“I’m so proud of the efforts of all the CK Crew team that came together for the Pit Stop Challenge,” said Taya Kyle, executive director, Chris Kyle Frog Foundation.

“To bring all of them together from such different backgrounds, but all having done so much for our country and develop them into the teamthey became was amazing.

“The Challenge didn’t go our way, but they’ve all had an awesome time, worked their butts off, learnt some new skills and along the way created some new friendships.

“The thing that stood out for Chris above all else when attending the races was the pit crew – their strength, precision and teamwork. He likened it to his SEAL training, which is how the idea for the pit crew came together.
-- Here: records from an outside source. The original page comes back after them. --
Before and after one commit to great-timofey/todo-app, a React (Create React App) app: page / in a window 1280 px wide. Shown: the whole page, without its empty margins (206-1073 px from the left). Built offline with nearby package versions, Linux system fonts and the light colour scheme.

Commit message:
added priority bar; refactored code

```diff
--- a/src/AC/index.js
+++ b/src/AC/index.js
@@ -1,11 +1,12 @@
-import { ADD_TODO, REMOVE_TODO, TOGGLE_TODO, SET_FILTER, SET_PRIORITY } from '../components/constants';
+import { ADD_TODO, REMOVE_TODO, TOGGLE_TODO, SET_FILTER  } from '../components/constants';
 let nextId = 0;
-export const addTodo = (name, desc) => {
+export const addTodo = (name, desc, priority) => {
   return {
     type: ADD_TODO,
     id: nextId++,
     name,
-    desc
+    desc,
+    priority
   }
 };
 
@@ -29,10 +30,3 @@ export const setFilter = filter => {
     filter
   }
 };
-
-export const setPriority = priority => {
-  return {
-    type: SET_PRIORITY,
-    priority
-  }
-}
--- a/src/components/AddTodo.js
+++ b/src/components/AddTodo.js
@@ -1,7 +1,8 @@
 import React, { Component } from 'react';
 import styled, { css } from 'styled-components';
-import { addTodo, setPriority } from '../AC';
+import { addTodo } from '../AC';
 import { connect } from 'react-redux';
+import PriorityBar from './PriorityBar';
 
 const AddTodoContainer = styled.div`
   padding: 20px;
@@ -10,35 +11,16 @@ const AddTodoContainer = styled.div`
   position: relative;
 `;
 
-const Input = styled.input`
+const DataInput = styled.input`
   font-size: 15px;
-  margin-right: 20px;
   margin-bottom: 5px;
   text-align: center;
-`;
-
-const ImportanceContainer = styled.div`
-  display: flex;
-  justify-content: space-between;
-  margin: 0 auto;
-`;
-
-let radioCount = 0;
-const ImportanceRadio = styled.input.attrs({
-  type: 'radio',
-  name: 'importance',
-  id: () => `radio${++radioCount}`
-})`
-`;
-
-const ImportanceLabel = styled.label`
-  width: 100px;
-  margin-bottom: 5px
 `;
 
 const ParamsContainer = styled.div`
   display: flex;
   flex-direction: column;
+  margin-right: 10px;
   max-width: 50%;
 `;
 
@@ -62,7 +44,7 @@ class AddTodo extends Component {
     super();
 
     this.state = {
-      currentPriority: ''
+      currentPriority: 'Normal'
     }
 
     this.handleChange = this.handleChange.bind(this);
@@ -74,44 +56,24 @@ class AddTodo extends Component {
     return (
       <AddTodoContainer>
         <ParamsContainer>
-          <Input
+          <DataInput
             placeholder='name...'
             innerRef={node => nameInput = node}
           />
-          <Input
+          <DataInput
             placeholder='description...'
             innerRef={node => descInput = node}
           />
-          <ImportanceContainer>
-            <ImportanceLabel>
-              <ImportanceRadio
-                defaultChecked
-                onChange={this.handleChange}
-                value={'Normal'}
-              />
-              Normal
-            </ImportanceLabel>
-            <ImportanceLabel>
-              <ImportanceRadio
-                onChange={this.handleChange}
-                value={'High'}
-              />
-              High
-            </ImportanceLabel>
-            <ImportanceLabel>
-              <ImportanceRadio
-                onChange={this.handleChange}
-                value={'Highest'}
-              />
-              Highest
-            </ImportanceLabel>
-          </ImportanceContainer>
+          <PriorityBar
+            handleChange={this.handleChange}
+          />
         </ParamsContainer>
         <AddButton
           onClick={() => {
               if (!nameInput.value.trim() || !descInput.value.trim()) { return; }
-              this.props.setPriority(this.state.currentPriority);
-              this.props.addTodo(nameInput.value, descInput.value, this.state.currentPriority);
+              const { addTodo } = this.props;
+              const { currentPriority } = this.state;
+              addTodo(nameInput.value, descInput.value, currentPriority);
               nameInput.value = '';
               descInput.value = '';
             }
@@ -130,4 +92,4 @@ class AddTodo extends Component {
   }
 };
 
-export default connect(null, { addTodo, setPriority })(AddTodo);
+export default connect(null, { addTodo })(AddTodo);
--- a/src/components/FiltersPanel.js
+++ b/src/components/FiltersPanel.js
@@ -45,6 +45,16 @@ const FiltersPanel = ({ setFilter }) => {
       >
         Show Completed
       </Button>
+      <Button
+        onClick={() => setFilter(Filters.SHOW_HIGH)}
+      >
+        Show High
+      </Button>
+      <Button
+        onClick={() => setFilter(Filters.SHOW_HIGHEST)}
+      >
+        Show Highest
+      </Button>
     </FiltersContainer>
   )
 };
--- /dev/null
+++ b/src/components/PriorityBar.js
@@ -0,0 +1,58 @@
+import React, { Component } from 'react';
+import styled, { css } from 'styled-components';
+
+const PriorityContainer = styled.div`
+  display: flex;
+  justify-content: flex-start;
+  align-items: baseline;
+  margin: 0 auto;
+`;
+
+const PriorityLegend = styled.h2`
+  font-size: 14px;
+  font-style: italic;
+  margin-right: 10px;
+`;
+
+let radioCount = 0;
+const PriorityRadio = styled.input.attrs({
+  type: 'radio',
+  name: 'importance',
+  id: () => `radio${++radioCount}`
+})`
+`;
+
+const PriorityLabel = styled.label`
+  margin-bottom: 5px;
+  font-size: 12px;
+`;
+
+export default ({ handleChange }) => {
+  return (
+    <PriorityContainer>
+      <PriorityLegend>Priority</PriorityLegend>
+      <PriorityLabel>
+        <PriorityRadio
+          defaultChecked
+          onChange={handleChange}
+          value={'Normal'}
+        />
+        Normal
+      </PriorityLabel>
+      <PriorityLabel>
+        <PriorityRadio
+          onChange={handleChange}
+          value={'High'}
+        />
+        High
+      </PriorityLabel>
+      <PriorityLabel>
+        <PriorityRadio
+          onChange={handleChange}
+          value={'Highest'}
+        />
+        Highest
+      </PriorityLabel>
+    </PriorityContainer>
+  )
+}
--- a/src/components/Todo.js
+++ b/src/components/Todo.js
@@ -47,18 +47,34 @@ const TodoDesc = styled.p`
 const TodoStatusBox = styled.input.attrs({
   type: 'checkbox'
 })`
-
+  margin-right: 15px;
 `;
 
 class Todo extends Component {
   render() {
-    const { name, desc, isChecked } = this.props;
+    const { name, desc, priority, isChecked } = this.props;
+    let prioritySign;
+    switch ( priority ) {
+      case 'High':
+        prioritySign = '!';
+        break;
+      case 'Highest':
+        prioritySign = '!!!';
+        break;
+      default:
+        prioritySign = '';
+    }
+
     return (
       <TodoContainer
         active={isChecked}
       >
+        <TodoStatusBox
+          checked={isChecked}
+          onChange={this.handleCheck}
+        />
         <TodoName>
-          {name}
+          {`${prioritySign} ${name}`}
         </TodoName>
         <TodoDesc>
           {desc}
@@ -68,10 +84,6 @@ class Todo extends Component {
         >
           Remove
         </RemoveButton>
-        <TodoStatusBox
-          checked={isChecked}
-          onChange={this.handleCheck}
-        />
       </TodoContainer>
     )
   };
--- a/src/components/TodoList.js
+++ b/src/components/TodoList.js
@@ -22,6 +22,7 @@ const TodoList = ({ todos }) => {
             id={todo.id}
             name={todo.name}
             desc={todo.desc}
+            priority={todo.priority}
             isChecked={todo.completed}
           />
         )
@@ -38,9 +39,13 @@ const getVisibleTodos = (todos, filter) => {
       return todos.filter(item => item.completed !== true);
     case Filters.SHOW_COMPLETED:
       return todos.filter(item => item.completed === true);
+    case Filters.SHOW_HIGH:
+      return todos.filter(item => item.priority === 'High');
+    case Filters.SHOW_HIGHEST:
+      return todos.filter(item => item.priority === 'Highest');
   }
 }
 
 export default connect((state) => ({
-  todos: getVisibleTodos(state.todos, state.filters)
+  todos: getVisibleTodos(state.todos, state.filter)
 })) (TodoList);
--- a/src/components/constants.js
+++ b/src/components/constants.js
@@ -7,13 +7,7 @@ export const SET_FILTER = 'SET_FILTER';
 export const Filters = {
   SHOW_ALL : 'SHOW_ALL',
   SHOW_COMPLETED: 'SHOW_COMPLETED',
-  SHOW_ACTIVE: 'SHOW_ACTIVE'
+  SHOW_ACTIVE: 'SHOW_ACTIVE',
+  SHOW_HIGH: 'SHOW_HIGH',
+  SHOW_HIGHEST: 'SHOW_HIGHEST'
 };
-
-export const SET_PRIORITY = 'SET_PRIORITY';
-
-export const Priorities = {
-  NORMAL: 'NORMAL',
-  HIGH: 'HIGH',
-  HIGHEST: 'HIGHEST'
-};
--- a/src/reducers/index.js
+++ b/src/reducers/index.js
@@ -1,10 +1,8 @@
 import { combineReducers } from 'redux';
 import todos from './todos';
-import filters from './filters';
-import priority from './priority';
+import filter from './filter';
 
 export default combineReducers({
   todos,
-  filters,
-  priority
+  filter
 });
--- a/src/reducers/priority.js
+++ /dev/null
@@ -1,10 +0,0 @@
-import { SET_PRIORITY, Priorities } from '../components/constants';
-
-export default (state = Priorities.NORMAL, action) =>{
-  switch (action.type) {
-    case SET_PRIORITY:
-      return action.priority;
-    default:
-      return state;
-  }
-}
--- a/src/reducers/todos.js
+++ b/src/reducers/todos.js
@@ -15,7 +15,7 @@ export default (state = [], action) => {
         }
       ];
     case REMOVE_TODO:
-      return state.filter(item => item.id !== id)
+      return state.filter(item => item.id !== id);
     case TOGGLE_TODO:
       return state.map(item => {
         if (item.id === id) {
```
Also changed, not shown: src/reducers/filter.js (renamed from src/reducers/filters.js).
“I can’t thank all of them enough, along with PIRTEK Team Murray, Warner Bros Home Entertainment, Bell Helmets, Kryptek Outdoor Group, Jim Leo at PitFit, their pit stop trainer – Chris McFadden – himself a hero that has served for our country – and everyone else that contributed to this terrific program.”

Photo: PIRTEK Team Murray
Photo: PIRTEK Team Murray